Road Building

The first group of alternative service workers was sent to Montreal River Camp, near Sault Ste. Marie, Ontario. This site, on the shores of Lake Superior, had formerly been a lumber camp. Beginning in July 1941, however, it became a CO work camp. The main work project was the extension of the Trans-Canada Highway. The COs were charged with constructing this road through the rugged Canadian Shield.

Ben Bergen was in the second group of COs who went to Montreal River.

“Our first work day [in Montreal River] was December 10, 1941. The suits disappeared and everyone brought out their own work clothes. The work consisted of rock drilling, blasting, and shovelling stones and gravel onto a dump truck by hand. We also had to fell trees and haul them away. We were working on Highway 17. It was a far cry from what it is now. We were cutting a road that would later become part of the Trans Canada Highway.” [ASM, 55-58
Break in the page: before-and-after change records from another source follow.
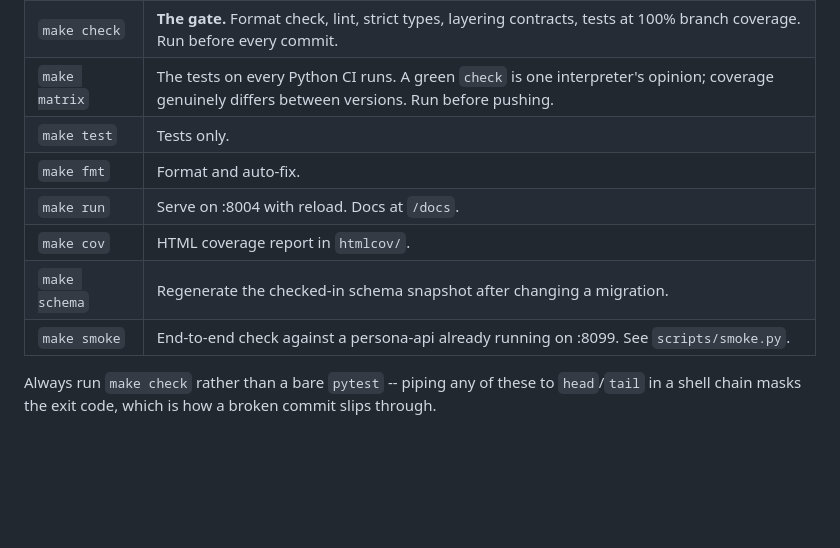
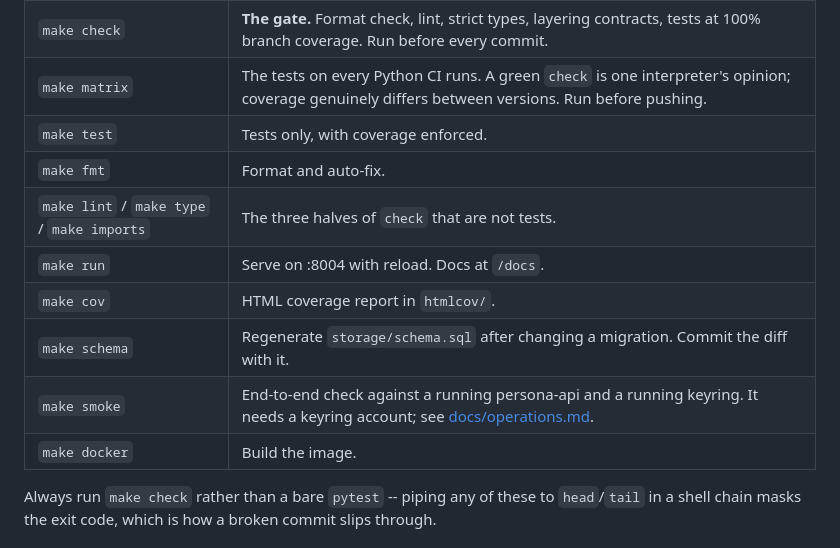
Before and after one commit to tochi-mba/Persona-api, a Markdown page: AGENTS.md, the part around the change. GitHub-like rendering; blank space fills up the shorter version.

```diff
--- a/AGENTS.md
+++ b/AGENTS.md
@@ -31,12 +31,14 @@ contract rather than decoration -- see [Invariants](#invariants).
 | `make install` | Create the venv and install everything. |
 | `make check` | **The gate.** Format check, lint, strict types, layering contracts, tests at 100% branch coverage. Run before every commit. |
 | `make matrix` | The tests on every Python CI runs. A green `check` is one interpreter's opinion; coverage genuinely differs between versions. Run before pushing. |
-| `make test` | Tests only. |
+| `make test` | Tests only, with coverage enforced. |
 | `make fmt` | Format and auto-fix. |
+| `make lint` / `make type` / `make imports` | The three halves of `check` that are not tests. |
 | `make run` | Serve on :8004 with reload. Docs at `/docs`. |
 | `make cov` | HTML coverage report in `htmlcov/`. |
-| `make schema` | Regenerate the checked-in schema snapshot after changing a migration. |
-| `make smoke` | End-to-end check against a persona-api already running on :8099. See `scripts/smoke.py`. |
+| `make schema` | Regenerate `storage/schema.sql` after changing a migration. Commit the diff with it. |
+| `make smoke` | End-to-end check against a running persona-api and a running keyring. It needs a keyring account; see [docs/operations.md](docs/operations.md#verifying-a-deployment). |
+| `make docker` | Build the image. |
 
 Always run `make check` rather than a bare `pytest` -- piping any of these to `head`/`tail`
 in a shell chain masks the exit code, which is how a broken commit slips through.
```
Also changed, not shown: docs/testing.md (+11 -11 lines).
Historian John Toews wrote one of the earliest accounts of alternative service during the Second World War. “It is of interest to note,” he wrote, “that the Surveys and Engineering Brach found that this camp produced the most work per man-day of any camps then in operation in which non-conscientious objectors were employed who were paid at prevailing prices.” [Toews, 76]
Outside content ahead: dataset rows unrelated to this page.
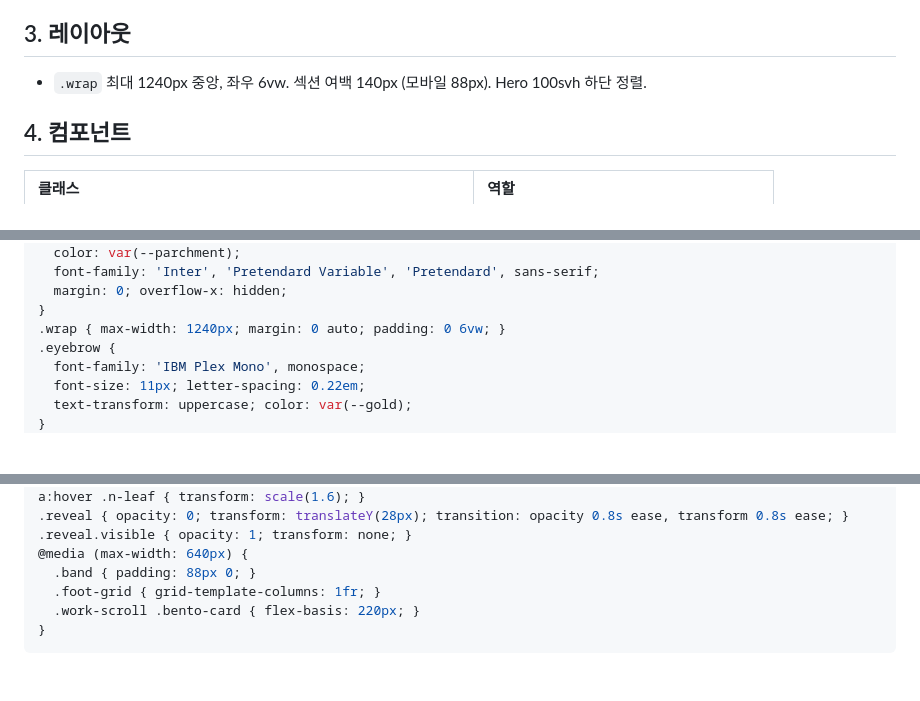
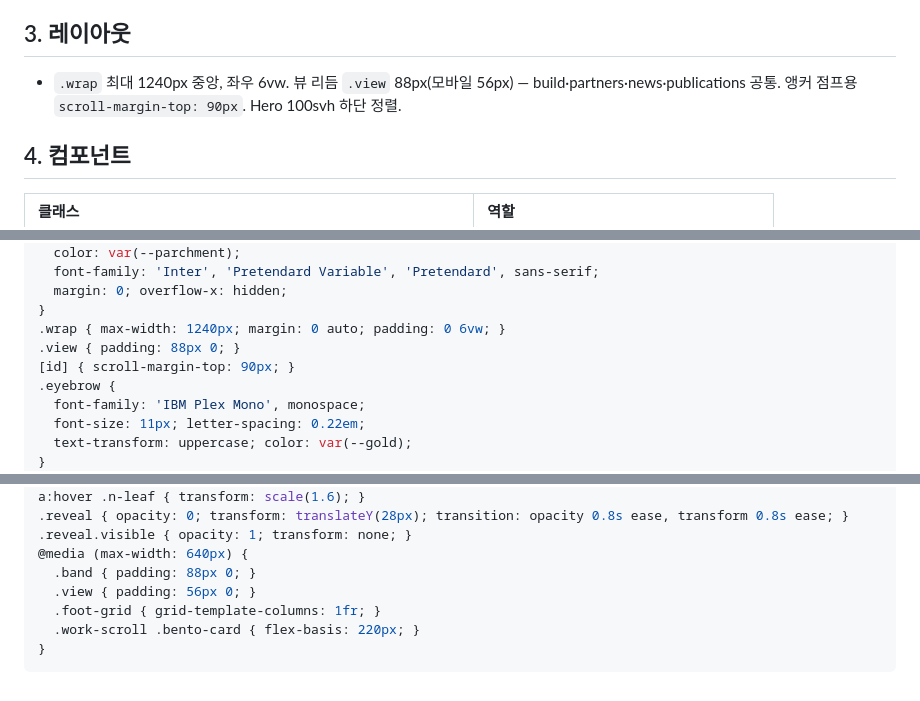
Before and after one commit to Shiene1010/md-bento, a Markdown page: style.md, 3 parts joined by grey strips. Rendered like a GitHub page; blank space fills up the shorter version.

Commit message:
feat: unified view rhythm (.view) + anchor scroll-margin

```diff
--- a/style.md
+++ b/style.md
@@ -49,7 +49,7 @@ layout:
 
 ## 3. 레이아웃
 
-- `.wrap` 최대 1240px 중앙, 좌우 6vw. 섹션 여백 140px (모바일 88px). Hero 100svh 하단 정렬.
+- `.wrap` 최대 1240px 중앙, 좌우 6vw. 뷰 리듬 `.view` 88px(모바일 56px) — build·partners·news·publications 공통. 앵커 점프용 `scroll-margin-top: 90px`. Hero 100svh 하단 정렬.
 
 ## 4. 컴포넌트
 
@@ -98,6 +98,8 @@ body {
   margin: 0; overflow-x: hidden;
 }
 .wrap { max-width: 1240px; margin: 0 auto; padding: 0 6vw; }
+.view { padding: 88px 0; }
+[id] { scroll-margin-top: 90px; }
 .eyebrow {
   font-family: 'IBM Plex Mono', monospace;
   font-size: 11px; letter-spacing: 0.22em;
@@ -226,6 +228,7 @@ a:hover .n-leaf { transform: scale(1.6); }
 .reveal.visible { opacity: 1; transform: none; }
 @media (max-width: 640px) {
   .band { padding: 88px 0; }
+  .view { padding: 56px 0; }
   .foot-grid { grid-template-columns: 1fr; }
   .work-scroll .bento-card { flex-basis: 220px; }
 }
```
Also changed, not shown: render.md (+4 -4 lines).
Trail Work



The COs in Montreal River were later transferred to national parks and the BC Forestry Service as part of a diversification of the alternative service program. Many, however, continued to build roads. In total, COs constructed or improved 881 km of roads during the Second World War. As part of this, they also built 656 culverts and 49 bridges. As part of the BC Forestry Service alone, where roughly half the road building was done, COs spent over 51,000 man days (140 man years) on these projects. They did not have modern power equipment so much of the work was done by hand or with horses.